Nancy Pelosi is speaker again for one reason: her party picked up 40 seats in mostly moderate districts.
And yet the Democrats are being yanked to the left by their most visible uber-liberals, creating a huge image problem for the 79-year-old congresswoman.
With the left-wingers grabbing the lion's share of media attention, President Trump is already trying to run against her party as a bunch of wild-eyed socialists.
That leaves Pelosi with the unenviable task of preventing the Democrats from being defined by their most ideological members — and yes, the irony that this challenge falls to a classic San Francisco liberal is unmistakable.
Democrats aren't the world's most organized party. Holding together a fractious caucus has never been an easy task. And there are lingering levels of distrust from the way the establishment favored Hillary Clinton in 2016 over Bernie Sanders, who now finds himself the nominal front-runner for 2020.
With the party obsessed with knocking off Trump, keeping a façade of unity may well be impossible.
"The far left's frustration with House Speaker Nancy Pelosi is on the rise," The Washington Post declares.
The latest contretemps revolves around Ilhan Omar, one of the first two Muslim congresswomen, who has repeatedly stirred controversy with comments viewed as anti-Semitic. It was Pelosi who had to steer passage of a House resolution condemning anti-Semitism and other forms of bigotry that was watered down by not mentioning Omar.
Now the Minnesota lawmaker is in a war of words with Trump, triggered by her remarks about 9/11. Omar complained that Muslims were being treated as second-class citizens because "some people did something and that all of us were starting to lose access to our civil liberties." The New York Post put a photo of the burning twin towers on the front page with the headline, "Here's Your Something."
The president pounced by retweeting a post that called Omar a "sick monster." He posted a video with footage of the World Trade Center — titled "WE WILL NEVER FORGET!" — with Omar's remarks spliced in.
When Omar started receiving death threats, some in the media blamed Trump, as if criticism of a politician is the equivalent of inciting crackpots against her. But the situation was certainly inflamed.
The Post reports that "Omar's allies over the weekend were upset by what they viewed as Pelosi's delayed response" in supporting her colleague. Her first statement criticizing Trump made no mention of Omar. Pelosi ratcheted up her rhetoric on Monday, saying the president's sharing of the video was "beneath the dignity of the Oval Office."
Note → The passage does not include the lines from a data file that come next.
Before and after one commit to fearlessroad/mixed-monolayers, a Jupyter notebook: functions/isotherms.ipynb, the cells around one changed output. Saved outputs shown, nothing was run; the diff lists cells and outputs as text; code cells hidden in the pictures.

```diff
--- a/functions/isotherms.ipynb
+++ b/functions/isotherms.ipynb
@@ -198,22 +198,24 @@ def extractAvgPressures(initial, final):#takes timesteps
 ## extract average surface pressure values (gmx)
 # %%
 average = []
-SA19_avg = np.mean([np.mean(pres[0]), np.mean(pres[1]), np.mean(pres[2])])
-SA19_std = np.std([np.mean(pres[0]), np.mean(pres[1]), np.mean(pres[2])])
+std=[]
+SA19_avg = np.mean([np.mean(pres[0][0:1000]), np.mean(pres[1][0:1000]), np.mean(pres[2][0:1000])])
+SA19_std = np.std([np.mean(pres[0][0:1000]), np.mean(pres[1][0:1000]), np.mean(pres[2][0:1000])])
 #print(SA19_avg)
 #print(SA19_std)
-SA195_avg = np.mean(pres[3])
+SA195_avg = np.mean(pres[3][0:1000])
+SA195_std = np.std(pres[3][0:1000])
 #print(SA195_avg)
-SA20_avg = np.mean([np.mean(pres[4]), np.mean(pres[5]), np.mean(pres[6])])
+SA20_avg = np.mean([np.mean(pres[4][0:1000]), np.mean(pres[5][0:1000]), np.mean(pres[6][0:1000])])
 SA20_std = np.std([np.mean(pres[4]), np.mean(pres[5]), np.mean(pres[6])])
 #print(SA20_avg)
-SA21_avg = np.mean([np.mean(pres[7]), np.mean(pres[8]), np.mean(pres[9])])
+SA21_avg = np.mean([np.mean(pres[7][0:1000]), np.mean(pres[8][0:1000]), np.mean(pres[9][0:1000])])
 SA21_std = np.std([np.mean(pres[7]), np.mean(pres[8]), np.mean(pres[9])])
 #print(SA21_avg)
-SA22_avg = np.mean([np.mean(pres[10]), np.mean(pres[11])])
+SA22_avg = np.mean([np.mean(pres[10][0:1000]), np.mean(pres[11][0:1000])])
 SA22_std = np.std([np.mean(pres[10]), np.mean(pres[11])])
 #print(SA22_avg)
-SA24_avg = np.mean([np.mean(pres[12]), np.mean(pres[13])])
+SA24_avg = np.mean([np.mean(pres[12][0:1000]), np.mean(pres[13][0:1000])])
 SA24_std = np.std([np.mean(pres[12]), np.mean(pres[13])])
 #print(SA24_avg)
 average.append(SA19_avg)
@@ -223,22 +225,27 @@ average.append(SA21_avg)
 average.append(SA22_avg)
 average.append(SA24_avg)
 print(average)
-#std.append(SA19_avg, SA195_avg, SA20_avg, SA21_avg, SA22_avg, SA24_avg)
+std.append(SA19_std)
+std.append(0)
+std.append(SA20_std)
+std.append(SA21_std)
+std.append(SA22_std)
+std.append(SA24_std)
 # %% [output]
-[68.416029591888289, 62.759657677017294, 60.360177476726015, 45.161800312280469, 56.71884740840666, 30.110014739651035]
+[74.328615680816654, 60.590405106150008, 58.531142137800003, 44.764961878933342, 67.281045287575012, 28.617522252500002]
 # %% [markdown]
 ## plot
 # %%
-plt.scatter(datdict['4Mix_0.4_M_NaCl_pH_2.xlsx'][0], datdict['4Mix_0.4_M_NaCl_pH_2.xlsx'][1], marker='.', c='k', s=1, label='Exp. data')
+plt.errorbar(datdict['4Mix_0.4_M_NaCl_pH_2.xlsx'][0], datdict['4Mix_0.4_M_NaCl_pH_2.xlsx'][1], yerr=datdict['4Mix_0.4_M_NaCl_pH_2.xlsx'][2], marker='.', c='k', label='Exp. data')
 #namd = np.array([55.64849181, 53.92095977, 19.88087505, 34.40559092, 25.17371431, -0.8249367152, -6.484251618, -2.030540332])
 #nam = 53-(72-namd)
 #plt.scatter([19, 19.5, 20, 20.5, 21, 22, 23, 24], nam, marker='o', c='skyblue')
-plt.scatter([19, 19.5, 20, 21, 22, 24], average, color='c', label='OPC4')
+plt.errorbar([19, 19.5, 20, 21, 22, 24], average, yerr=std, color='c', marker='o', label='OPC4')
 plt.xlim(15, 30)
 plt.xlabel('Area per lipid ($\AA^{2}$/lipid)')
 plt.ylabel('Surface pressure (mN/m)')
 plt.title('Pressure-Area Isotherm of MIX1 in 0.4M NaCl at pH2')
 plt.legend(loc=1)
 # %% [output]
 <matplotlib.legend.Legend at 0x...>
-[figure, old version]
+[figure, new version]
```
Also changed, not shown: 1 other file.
Liberals are also upset, according to the paper, at Pelosi's jibe at Alexandria Ocasio-Cortez during a "60 Minutes" interview. Pelosi said AOC's "wing" of the party included "like five people."
Trump has ramped up his attacks on Omar, saying Monday that she's "very disrespectful" toward both America and Israel and has "got a way about her that's very, very bad for our country."
The president is also using Omar as a way of dinging Pelosi. Keep in mind that Trump has not directly assailed Pelosi — not even bestowing a nickname on the woman who seemed to have outmaneuvered him during the 35-day government shutdown.
Look at this presidential tweet: "Before Nancy, who has lost all control of Congress and is getting nothing done, decides to defend her leader, Rep. Omar, she should look at the anti-Semitic, anti-Israel and ungrateful U.S. HATE statements Omar has made. She is out of control, except for her control of Nancy!"
Trump is essentially saying that Pelosi has lost control to her left-wing zealots, and has been reduced to an Omar puppet. Pelosi actually runs the House with a strong hand, but Trump's slam nicely dovetails with his desire to run against the Omar/AOC/Bernie "socialists."
Liberal critics are accusing the president of using bigoted rhetoric.
"If Omar is a target, it has little to do with what she said and everything to do with who she is: A black Muslim woman — and an immigrant — whose very person disrupts the exclusionary ideal of a white Christian America," says Jamelle Bouie, an African-American columnist for The New York Times.
It's all gotten pretty ugly, no question about it. Ilhan Omar, although she apologized once for anti-Semitic comments, does not appear to be a conciliatory politician. And neither, of course, is Donald Trump.
But there is a payoff to waging such high-profile fights: Omar raised $832,000 in the first quarter of the year, more than all but a few House Democrats.